Late last year, Lilianna Hogan, an 18-year-old from Santa Cruz, California, went on vacation with her family in Rwanda. The family hoped to see some mountain gorillas, so they went to Volcanoes National Park and hired a guide to show them around. While climbing a mountain, Hogan decided to take a Vine of the surroundings. She pulled out her phone, swung it around for a panorama, and at the very end of the six-second clip, caught the guide—a grinning Rwandan man—staring at her adoringly. "Hi!" she said. "Okay," the guide replied.

On December 29th, Hogan posted the Vine:

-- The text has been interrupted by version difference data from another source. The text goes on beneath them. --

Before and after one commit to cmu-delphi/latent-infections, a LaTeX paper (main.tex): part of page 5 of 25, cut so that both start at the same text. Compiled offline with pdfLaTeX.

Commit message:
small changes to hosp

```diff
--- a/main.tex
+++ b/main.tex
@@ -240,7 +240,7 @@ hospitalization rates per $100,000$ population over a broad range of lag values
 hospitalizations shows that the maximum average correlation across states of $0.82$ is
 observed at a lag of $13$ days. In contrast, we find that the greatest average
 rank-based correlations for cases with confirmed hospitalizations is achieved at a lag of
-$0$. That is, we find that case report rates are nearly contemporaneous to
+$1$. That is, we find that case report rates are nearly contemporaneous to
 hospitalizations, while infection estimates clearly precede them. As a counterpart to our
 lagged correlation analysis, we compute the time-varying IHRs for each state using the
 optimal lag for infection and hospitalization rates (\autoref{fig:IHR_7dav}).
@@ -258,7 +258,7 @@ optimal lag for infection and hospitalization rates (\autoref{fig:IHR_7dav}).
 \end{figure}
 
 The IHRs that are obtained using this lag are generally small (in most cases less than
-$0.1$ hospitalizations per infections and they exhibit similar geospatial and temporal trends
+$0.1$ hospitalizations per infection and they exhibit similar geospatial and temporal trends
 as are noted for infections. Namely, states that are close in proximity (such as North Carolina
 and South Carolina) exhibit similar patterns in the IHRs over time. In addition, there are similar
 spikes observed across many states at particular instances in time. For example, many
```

"His name is Jackson and he is very sweet," Hogan told me via e-mail. "I was trying to video my mother getting mad at her phone then it turned into a landscape but then Jackson was there. Then it went viral LOL."

"Went viral" is an understatement. Hogan's video of Jackson's lovestruck expression exploded on Vine, spawning a whole meme-movement called "okay guy." There are now thousands of tributes to the video on Vine, YouTube, and other social networks. The "#okaymovement" hashtag contains thousands of mash-ups, some set to songs like Kanye West's "Mercy," others just subbing in Jackson's surprised look as a kind of Vine-based reaction gif.


"Okay guy" is the biggest meme on Vine since the "do it for the Vine" days, and its popularity caught Hogan completely by surprise.


"One day one of my friends revined it, then four of her friends revined it and then the next day thousands were revining it," she says. Hogan says she was a bit uncomfortable when her video began to go viral. "At first, it really freaked me out and I did not like it because I felt like everyone was just laughing at Jackson because he's black, and that's what people do on Vine." She defends Jackson, and says didn't feel embarrassed to be stared at: "He was so extremely sweet and it was flattering that someone so sweet was attracted to me."

It's hard to know how, exactly, the Jackson Vine went viral. But it had all the right ingredients: a twist ending, a subject caught by surprise, a look that betrayed a secret crush. Unlike some mega-popular Vines, "Okay Guy" wasn't created by a Vine celebrity with millions of followers. It spread organically, and has gathered 25 million loops so far, in addition to the now-innumerable tributes.


Eventually, even big-name Viners like Austin Miles Geter (1.4 million followers) joined the #okaymovement:


"This video has completely reshaped how I experience Vine," Hogan says. "I get so many notifications and messages and comments." She adds: "I don't really look at the remixes very much. It's also just hard to keep tabs on them."

We wanted to try to find Jackson, and ask him how he feels about becoming an inadvertent Vine celebrity, but Hogan says she doesn't remember which Rwandan tour guide company he worked for. Jackson, if you're out there, get in touch…okay?